# Problem requirements
Every entry is to be copied exactly as written, and the pictures are to be skipped.

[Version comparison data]

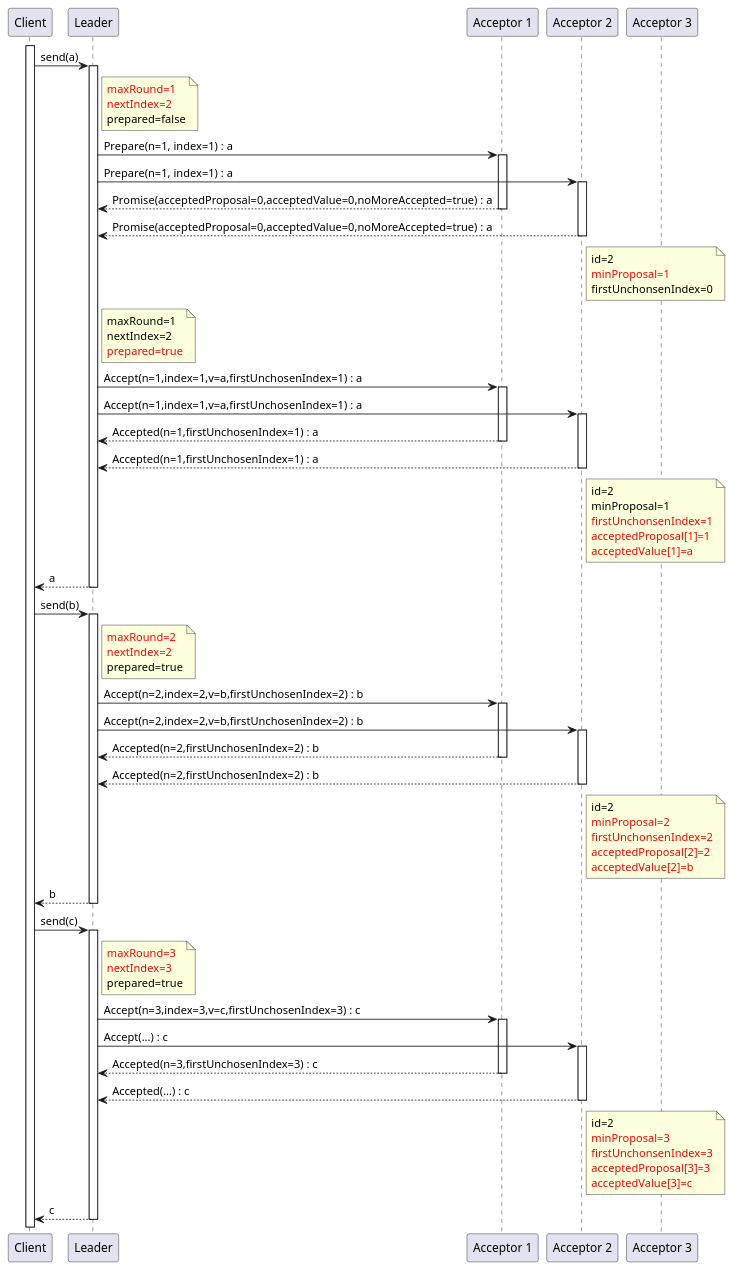
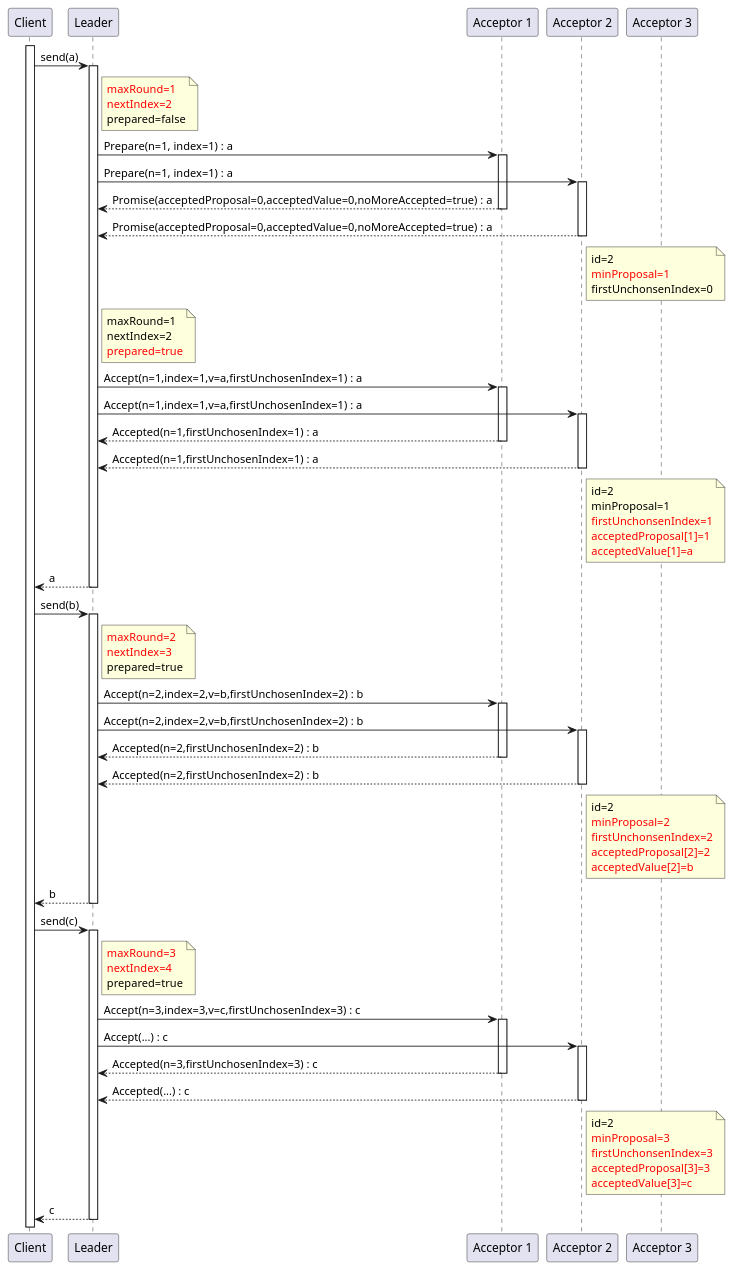
Before and after one commit to nocnob/notfound: the first of 3 diagrams in src/pages/posts/distribution-paxos-multi.adoc, drawn with PlantUML.

Commit message:
修改：     src/pages/posts/distribution-paxos-multi.adoc

```diff
--- a/src/pages/posts/distribution-paxos-multi.adoc
+++ b/src/pages/posts/distribution-paxos-multi.adoc
@@ -54,7 +54,7 @@
 deactivate l
 
 c -> l : send(b)
-note right l: <font color=red>maxRound=2\n<font color=red>nextIndex=2\nprepared=true
+note right l: <font color=red>maxRound=2\n<font color=red>nextIndex=3\nprepared=true
 activate l
     l -> a1 : Accept(n=2,index=2,v=b,firstUnchosenIndex=2) : b
     activate a1
@@ -77,7 +77,7 @@
 
 
 c -> l : send(c)
-note right l: <font color=red>maxRound=3\n<font color=red>nextIndex=3\nprepared=true
+note right l: <font color=red>maxRound=3\n<font color=red>nextIndex=4\nprepared=true
 activate l
     l -> a1 : Accept(n=3,index=3,v=c,firstUnchosenIndex=3) : c
     activate a1
```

# Task solution
Before and after one commit to nocnob/notfound: the first of 3 diagrams in src/pages/posts/distribution-paxos-multi.adoc, drawn with PlantUML.

Commit message:
修改：     src/pages/posts/distribution-paxos-multi.adoc

```diff
--- a/src/pages/posts/distribution-paxos-multi.adoc
+++ b/src/pages/posts/distribution-paxos-multi.adoc
@@ -54,7 +54,7 @@
 deactivate l
 
 c -> l : send(b)
-note right l: <font color=red>maxRound=2\n<font color=red>nextIndex=2\nprepared=true
+note right l: <font color=red>maxRound=2\n<font color=red>nextIndex=3\nprepared=true
 activate l
     l -> a1 : Accept(n=2,index=2,v=b,firstUnchosenIndex=2) : b
     activate a1
@@ -77,7 +77,7 @@
 
 
 c -> l : send(c)
-note right l: <font color=red>maxRound=3\n<font color=red>nextIndex=3\nprepared=true
+note right l: <font color=red>maxRound=3\n<font color=red>nextIndex=4\nprepared=true
 activate l
     l -> a1 : Accept(n=3,index=3,v=c,firstUnchosenIndex=3) : c
     activate a1
```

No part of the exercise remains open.